Did Ajax and Achilles ever suffer from Post-Traumatic stress disorder? In this absorbing account, Vietnam veteran and classics scholar Lawrence A. Tritle offers an incisive analysis of war and its impact upon the soldier and civilian from the classical age to the present day. Tritle discusses the links between battlefield experiences that affect the participants and victims of war in every age, drawing examples from sources as diverse as the Iliad , Michael Herr's Dispatches , Thucydides' account of the Peloponnesian War and the Oliver Stone film Platoon . Each instance sheds light on some of the most puzzling phenomena of war and shows how warriors of epic and real-life struggles responded to battle with their own forms of 'shell shock,' 'battle madness' and bonding. Tritle examines such issues as: * how ordinary decent men can commit acts of extrodianary savagery * attitudes toward the 'enemy' or other * the impact of war on waiting wives, lovers, and civilian bystanders * remembering the fallen soldier: from the classical Athenian funeral speech to the Vietnam Wall * how veterans live with phsical and psychological injury.
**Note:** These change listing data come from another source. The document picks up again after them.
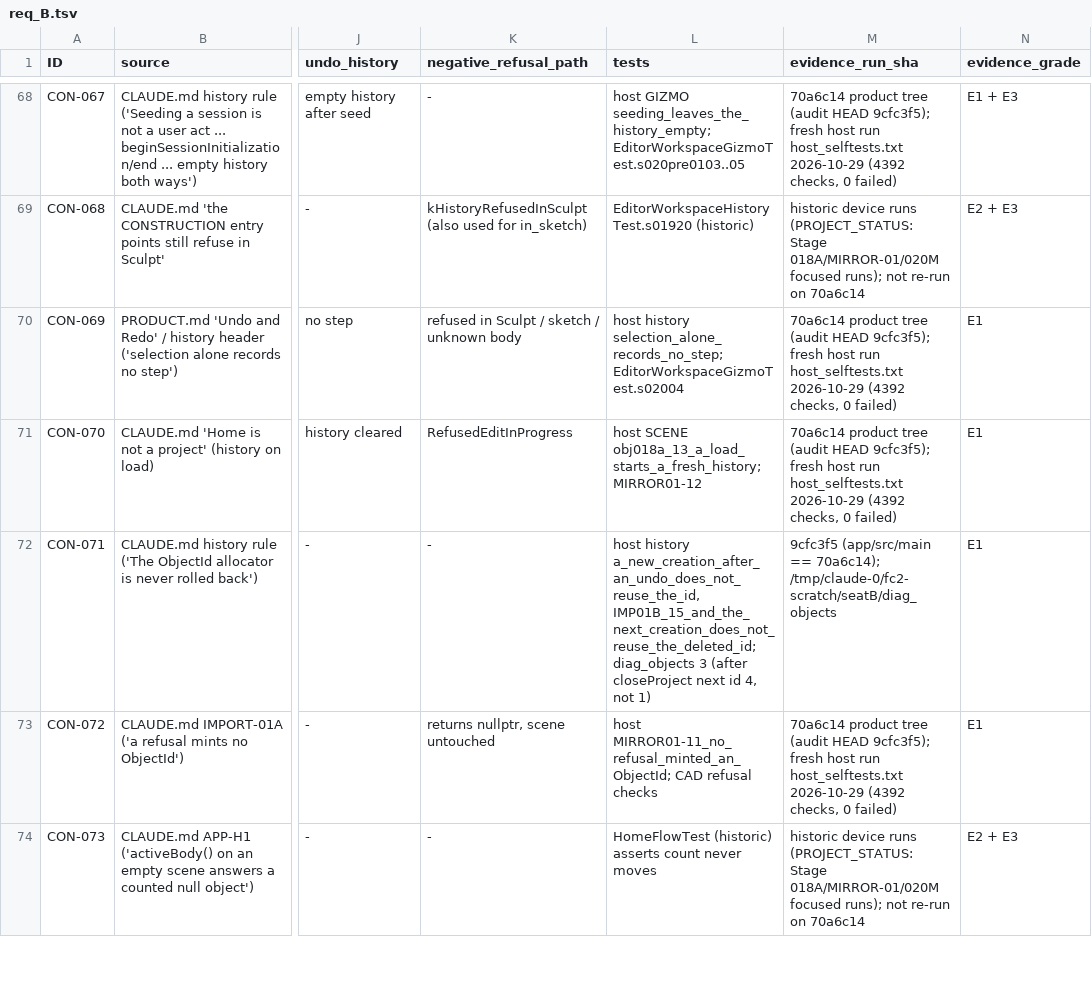
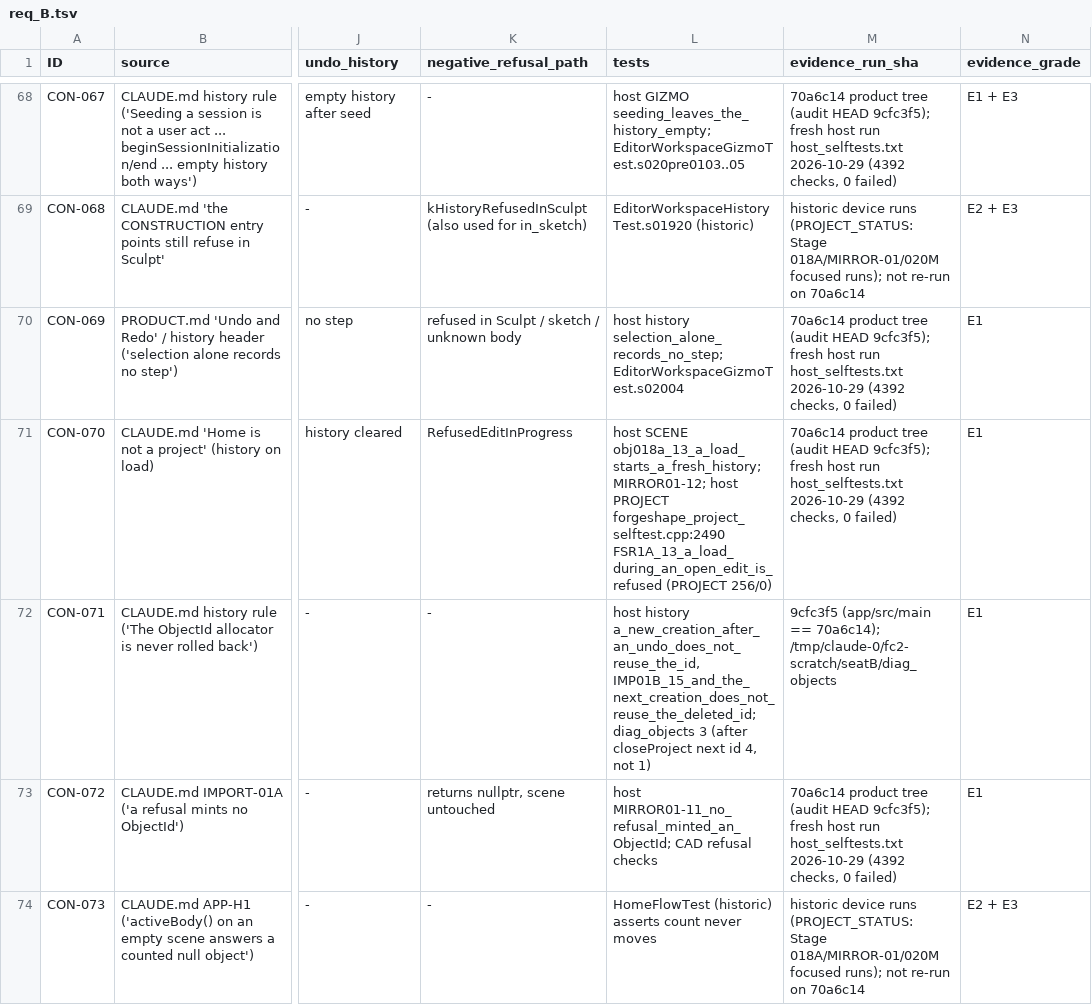
Before and after one commit to damiankrok/Forgeshape, a TSV file: artifacts/function-council-r2/work/req_B.tsv, drawn as a sheet; only a part is shown, gaps mark what is left out; the diff covers the shown part only; the diff names each change by its address in the sheet, - before the commit and + after, or states it on an @@ line.

```diff
--- a/artifacts/function-council-r2/work/req_B.tsv
+++ b/artifacts/function-council-r2/work/req_B.tsv
-L71 (tests): …SCENE obj018a_13_a_load_starts_a_fresh_history; MIRROR01-12
+L71 (tests): …SCENE obj018a_13_a_load_starts_a_fresh_history; MIRROR01-12; host PROJECT forgeshape_project_selftest.cpp:2490 FSR1A_13_a_load_during_an_open_edit_is_refused (PROJECT 256/0)
```
Also changed, not shown: 21 edited cells elsewhere in this file, artifacts/function-council-r2/work/req_A.tsv, artifacts/function-council-r2/work/req_I.tsv, 7 other files.
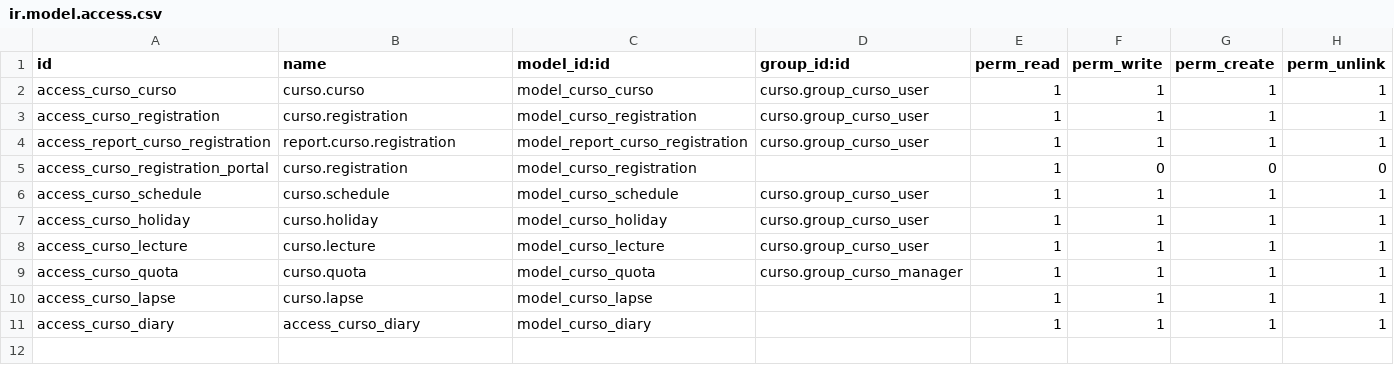
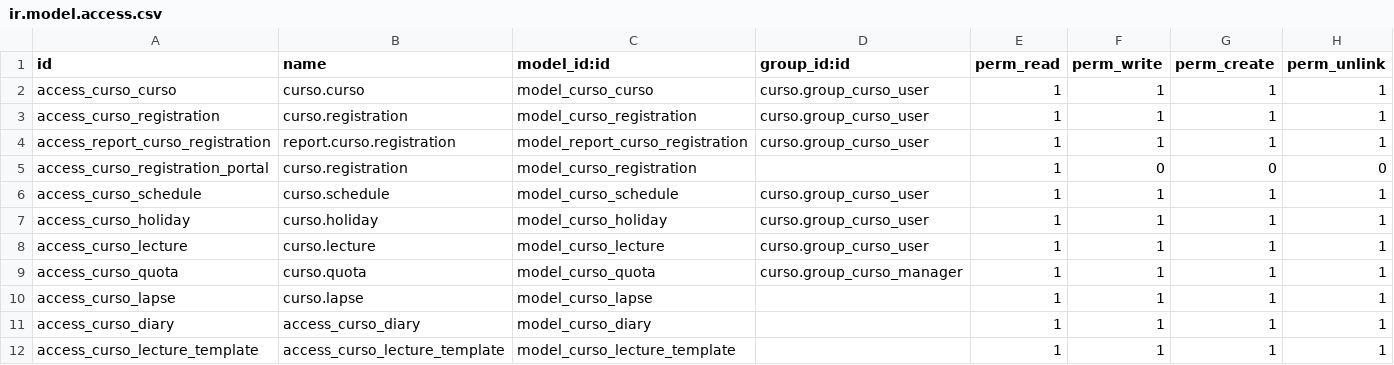
Before and after one commit to jobiols/STR, a CSV file: curso/security/ir.model.access.csv, drawn as a sheet; the diff names each change by its address in the sheet, - before the commit and + after, or states it on an @@ line.

```diff
--- a/curso/security/ir.model.access.csv
+++ b/curso/security/ir.model.access.csv
+row 12: access_curso_lecture_template | access_curso_lecture_template | model_curso_lecture_template |  | 1 | 1 | 1 | 1
```
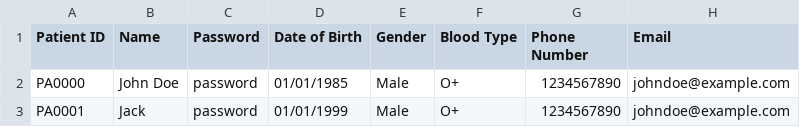
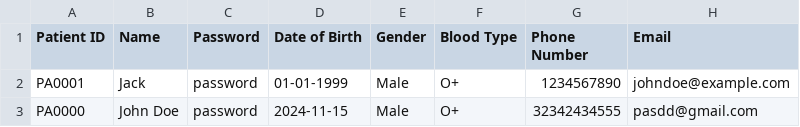
Before and after one commit to Shapriyan19/SC2002_HMS, a CSV file: data/Patient_List.csv, drawn as a sheet.

```diff
--- a/data/Patient_List.csv
+++ b/data/Patient_List.csv
@@ -1,3 +1,3 @@
 Patient ID,Name,Password,Date of Birth,Gender,Blood Type,Phone Number,Email
-PA0000,John Doe,password,01/01/1985,Male,O+,1234567890,johndoe@example.com
-PA0001,Jack,password,01/01/1999,Male,O+,1234567890,johndoe@example.com
+PA0001,Jack,password,01-01-1999,Male,O+,1234567890,johndoe@example.com
+PA0000,John Doe,password,2024-11-15,Male,O+,32342434555,pasdd@gmail.com
```
Also changed, not shown: 13 other files.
This memorable book is for readers who wonder about the meaning and experience of battle, about the impact of war and violence on our culture, and for anyone interested in the culture of ancient Greece.